2- The definition of “information system” appears as footnote 1 on p.1 of the “Introduction.” Several terms in the referenced definition – “industrial/process control systems, cyber-physical systems, embedded system” – appear nowhere else in NIST SP 800-171. This alone suggests that the emphasis of the 110 controls of NIST SP 800-171 is elsewhere.
3- While these three may be encountered most frequently, there are other controls that may not fit particular factory or OT systems, including individual controls in these NIST SP 800-171 families: Access Control, Configuration Management, Identification and Authentication, Risk Assessment, Security Assessment, Systems and Communications Protection, System and Information Integrity
4- The purpose of posting the scores to SPRS is to provide information that a Contracting Officer may consider as part of the supplier risk assessment which precedes a determination that a company is “responsible” so that it may receive a contract award. There is little value to Contracting Officers, and potential injury to contractors, if companies are forced to submit scores for their factory systems which are low because of what cannot be accomplished – or should not be accomplished – among the NIST SP 800-171 controls.

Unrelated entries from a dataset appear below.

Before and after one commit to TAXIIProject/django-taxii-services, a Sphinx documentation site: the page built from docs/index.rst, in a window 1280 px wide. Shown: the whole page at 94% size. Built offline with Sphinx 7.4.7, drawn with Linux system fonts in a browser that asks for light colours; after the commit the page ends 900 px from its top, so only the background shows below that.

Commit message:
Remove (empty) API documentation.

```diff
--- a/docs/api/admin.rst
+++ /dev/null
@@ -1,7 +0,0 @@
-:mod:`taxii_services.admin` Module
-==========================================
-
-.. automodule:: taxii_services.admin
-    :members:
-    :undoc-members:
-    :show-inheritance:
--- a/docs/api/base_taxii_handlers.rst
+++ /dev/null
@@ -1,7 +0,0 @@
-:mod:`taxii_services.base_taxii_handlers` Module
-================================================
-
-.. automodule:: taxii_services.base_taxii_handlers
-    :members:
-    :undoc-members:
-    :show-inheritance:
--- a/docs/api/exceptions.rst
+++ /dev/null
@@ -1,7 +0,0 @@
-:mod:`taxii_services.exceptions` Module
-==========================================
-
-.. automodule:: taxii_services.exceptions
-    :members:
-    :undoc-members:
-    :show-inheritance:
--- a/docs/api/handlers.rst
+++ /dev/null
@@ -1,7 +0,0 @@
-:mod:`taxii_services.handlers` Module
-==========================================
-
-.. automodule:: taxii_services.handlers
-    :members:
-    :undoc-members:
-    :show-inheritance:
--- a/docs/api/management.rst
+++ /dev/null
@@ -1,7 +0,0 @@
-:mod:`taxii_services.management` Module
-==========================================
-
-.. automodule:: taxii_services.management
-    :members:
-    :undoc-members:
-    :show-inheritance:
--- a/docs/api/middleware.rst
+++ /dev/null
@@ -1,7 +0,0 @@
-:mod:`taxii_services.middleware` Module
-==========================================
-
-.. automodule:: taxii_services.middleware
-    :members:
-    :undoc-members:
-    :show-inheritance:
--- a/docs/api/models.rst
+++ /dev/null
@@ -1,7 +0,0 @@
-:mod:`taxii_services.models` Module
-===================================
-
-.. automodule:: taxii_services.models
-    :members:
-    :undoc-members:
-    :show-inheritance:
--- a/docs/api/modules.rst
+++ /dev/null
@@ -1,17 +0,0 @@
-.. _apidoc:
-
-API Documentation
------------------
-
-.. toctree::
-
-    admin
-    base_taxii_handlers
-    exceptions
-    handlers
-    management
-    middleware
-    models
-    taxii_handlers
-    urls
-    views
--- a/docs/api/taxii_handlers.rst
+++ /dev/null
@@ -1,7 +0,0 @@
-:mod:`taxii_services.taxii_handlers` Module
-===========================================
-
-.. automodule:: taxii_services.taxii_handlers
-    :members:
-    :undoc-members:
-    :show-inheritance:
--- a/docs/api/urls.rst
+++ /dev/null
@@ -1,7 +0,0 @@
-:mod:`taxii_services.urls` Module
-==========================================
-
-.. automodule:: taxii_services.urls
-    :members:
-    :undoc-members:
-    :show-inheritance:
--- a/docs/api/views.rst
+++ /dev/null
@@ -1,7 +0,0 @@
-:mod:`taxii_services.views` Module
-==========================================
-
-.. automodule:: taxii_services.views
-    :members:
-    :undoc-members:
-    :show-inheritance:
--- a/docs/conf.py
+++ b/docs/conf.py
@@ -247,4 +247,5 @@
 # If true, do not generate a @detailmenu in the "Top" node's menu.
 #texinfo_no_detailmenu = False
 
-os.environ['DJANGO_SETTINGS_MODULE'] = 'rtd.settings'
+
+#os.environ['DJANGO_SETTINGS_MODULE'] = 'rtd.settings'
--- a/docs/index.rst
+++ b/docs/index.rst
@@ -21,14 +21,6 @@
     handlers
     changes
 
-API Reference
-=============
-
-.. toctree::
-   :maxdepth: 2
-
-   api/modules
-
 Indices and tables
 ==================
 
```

5- Further, there are reasons to examine whether a control-based regime such as that presented by NIST SP 800-171 is the best choice considering the diversity of factory systems and contributing OT. There are present and emerging technical measures available, which can be employed on a risk-informed, tailored basis. The control set of NIST SP 800-171, which was not focused principally on OT, should not come to discourage their development or deny their adoption.
6- The present scheme for score posting on SPRS requires companies to advise DoD of the “[d]ate that all requirements are expected to be implemented (i.e., score of 110 is expected to be achieved). This may be unrealistic, even impossible for factories and OT. In the same vein, DoD must develop means to accommodate factories and OT systems as it works towards CMMC implementation. Many of the problems described here will be even more acute under the present CMMC operating principle that there must be “100%” compliance with every CMMC practice and process for a given Maturity Level.
7- Such documentation of “enduring exceptions” can evolve beyond the objective of confidentiality to include measures to mitigate and recovery from threats to factory and OT system availability and integrity.